[Start of section]

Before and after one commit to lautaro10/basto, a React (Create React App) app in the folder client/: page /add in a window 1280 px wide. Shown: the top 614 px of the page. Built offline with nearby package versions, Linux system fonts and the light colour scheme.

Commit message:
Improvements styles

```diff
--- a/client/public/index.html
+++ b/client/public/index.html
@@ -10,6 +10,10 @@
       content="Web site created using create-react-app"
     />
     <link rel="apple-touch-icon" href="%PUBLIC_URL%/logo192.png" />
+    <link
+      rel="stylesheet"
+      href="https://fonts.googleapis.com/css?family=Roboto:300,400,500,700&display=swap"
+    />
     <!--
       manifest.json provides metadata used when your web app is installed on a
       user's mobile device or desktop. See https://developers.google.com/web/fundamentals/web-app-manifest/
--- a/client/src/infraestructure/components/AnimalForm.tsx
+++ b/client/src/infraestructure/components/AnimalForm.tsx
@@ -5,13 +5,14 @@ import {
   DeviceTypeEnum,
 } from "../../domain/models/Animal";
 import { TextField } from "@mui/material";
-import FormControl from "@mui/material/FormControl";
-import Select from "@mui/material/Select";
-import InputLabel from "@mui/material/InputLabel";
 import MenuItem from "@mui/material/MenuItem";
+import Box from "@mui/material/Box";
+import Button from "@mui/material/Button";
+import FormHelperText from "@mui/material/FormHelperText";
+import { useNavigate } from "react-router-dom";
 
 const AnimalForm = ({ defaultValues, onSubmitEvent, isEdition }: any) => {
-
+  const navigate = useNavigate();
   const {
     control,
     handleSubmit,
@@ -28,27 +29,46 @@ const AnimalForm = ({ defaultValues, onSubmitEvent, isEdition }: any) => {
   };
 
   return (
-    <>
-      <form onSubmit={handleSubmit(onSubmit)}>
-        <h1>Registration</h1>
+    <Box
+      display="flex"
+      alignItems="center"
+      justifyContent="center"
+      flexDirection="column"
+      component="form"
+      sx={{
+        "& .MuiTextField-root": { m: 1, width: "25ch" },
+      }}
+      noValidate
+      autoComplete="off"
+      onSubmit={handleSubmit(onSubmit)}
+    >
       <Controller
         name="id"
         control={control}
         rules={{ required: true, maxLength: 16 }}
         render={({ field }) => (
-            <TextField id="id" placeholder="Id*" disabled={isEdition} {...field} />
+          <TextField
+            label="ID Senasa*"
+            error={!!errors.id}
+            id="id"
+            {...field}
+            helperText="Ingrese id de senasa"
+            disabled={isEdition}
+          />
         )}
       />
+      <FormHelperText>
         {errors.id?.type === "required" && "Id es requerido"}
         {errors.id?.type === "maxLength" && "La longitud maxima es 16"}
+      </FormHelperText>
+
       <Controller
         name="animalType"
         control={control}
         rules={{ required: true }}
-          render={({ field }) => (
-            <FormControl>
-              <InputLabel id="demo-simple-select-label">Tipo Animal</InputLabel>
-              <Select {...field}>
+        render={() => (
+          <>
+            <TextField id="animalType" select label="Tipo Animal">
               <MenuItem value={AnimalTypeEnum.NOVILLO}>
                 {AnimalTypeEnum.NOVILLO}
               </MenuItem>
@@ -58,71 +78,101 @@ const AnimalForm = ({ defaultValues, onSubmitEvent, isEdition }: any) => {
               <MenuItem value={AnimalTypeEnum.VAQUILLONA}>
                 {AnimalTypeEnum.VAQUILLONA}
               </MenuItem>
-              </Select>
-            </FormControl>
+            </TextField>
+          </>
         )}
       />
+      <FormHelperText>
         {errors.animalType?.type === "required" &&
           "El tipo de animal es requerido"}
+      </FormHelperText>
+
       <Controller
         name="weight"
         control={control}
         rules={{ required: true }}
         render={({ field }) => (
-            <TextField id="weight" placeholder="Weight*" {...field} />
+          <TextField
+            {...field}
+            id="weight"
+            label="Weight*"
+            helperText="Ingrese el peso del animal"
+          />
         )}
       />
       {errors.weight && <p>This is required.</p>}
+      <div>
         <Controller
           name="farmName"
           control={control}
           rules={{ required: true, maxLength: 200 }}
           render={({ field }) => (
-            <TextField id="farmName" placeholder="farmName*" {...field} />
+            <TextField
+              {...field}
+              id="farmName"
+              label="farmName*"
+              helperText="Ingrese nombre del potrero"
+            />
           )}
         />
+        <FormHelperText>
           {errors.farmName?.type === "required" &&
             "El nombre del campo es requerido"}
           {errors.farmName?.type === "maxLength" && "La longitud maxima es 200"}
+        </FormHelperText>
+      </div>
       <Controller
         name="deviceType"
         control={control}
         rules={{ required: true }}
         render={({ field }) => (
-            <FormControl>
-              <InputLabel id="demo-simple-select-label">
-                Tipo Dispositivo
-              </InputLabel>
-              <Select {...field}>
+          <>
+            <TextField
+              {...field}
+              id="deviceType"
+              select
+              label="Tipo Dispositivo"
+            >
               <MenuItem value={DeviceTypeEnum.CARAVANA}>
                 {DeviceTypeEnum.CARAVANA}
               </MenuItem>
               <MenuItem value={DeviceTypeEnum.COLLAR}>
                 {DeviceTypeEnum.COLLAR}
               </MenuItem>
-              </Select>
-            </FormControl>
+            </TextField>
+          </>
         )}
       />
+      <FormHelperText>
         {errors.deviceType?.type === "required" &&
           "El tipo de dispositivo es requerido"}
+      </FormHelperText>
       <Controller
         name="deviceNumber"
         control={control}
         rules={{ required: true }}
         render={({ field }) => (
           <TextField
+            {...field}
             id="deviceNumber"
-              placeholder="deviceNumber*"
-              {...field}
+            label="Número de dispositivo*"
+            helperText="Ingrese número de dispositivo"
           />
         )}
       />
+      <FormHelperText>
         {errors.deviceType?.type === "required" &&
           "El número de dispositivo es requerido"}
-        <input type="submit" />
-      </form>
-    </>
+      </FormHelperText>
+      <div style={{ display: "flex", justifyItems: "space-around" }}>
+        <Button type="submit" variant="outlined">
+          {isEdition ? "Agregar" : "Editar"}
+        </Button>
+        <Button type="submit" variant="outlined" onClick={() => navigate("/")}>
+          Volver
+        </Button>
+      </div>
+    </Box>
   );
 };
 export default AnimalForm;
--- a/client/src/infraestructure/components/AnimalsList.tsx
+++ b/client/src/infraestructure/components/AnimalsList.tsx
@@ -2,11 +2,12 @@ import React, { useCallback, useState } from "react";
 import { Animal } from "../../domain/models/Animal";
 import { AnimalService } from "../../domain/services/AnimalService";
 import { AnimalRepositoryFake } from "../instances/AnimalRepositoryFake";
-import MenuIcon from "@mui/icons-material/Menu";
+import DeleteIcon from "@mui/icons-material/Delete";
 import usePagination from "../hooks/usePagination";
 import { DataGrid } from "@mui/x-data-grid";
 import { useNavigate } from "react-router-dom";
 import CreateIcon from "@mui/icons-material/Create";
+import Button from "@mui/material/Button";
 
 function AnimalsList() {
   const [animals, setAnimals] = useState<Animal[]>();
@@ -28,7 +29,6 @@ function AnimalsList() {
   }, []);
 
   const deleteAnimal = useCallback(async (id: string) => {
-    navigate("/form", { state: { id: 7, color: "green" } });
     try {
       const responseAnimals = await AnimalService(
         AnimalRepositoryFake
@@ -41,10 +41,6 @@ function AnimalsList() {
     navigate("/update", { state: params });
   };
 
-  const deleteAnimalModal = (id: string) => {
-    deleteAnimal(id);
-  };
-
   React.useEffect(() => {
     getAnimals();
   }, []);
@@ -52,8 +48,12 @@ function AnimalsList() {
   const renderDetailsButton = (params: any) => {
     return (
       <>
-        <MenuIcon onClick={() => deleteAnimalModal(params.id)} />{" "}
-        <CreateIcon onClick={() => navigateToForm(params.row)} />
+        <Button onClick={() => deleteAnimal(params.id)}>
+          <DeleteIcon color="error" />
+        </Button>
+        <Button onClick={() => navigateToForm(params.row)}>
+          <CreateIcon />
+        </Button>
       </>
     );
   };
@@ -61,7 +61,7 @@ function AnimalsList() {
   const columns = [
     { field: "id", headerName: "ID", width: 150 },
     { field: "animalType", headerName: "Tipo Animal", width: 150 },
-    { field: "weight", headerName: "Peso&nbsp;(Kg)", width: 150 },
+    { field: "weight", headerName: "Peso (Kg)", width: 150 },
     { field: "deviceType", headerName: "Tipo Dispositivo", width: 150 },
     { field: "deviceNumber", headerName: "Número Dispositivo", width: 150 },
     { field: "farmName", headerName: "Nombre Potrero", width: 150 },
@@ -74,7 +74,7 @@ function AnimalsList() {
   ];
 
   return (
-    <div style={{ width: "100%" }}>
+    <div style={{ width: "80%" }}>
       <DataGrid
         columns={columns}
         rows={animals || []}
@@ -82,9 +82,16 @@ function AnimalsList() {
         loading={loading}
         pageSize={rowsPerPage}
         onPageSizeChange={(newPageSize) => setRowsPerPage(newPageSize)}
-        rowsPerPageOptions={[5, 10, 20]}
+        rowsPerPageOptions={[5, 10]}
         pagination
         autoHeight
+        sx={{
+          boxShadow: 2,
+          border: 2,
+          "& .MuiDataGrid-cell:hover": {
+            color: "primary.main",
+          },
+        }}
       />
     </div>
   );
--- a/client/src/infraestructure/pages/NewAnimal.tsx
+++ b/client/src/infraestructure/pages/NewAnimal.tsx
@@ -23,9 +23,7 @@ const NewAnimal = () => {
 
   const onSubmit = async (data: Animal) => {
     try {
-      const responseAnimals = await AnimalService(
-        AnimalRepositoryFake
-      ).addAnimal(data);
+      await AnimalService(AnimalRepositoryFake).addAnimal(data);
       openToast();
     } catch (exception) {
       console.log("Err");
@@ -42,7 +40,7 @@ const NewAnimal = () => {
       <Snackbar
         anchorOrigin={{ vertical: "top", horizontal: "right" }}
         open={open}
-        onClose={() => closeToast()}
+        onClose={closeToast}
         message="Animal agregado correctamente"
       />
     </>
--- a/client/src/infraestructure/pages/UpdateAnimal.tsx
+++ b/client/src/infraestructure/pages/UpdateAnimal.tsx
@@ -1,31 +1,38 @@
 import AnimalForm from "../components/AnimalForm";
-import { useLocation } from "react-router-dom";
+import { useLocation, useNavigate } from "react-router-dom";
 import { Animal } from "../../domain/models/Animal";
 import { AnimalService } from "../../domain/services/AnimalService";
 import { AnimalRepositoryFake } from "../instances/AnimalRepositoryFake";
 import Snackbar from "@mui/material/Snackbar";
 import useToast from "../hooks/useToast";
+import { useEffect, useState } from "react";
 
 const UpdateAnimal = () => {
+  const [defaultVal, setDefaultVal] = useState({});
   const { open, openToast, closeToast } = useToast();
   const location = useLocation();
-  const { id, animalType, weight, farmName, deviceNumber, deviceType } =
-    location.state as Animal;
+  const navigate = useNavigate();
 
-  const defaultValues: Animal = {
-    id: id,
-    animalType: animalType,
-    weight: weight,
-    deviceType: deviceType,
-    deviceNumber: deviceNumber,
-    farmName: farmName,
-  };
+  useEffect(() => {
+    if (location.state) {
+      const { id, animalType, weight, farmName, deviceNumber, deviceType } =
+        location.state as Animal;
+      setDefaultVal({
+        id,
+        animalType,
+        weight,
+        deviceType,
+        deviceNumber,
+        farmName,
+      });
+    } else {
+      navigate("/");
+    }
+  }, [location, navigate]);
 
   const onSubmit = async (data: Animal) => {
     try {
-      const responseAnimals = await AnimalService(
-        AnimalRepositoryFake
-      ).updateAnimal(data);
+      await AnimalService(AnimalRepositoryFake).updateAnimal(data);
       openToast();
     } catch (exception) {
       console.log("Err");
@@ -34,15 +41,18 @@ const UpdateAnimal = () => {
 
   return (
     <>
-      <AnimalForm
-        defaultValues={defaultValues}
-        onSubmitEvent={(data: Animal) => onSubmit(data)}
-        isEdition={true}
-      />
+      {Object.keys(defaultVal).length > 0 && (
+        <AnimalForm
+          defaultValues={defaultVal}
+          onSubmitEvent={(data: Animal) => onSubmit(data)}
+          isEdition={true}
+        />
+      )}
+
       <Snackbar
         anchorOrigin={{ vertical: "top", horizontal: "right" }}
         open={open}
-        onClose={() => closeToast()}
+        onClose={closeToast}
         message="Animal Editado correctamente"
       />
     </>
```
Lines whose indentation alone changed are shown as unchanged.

[End of section]

**Your objective**
Return each line of the data where the word "handleSubmit" appears.

**Written solution**
     handleSubmit,
-      <form onSubmit={handleSubmit(onSubmit)}>
+      onSubmit={handleSubmit(onSubmit)}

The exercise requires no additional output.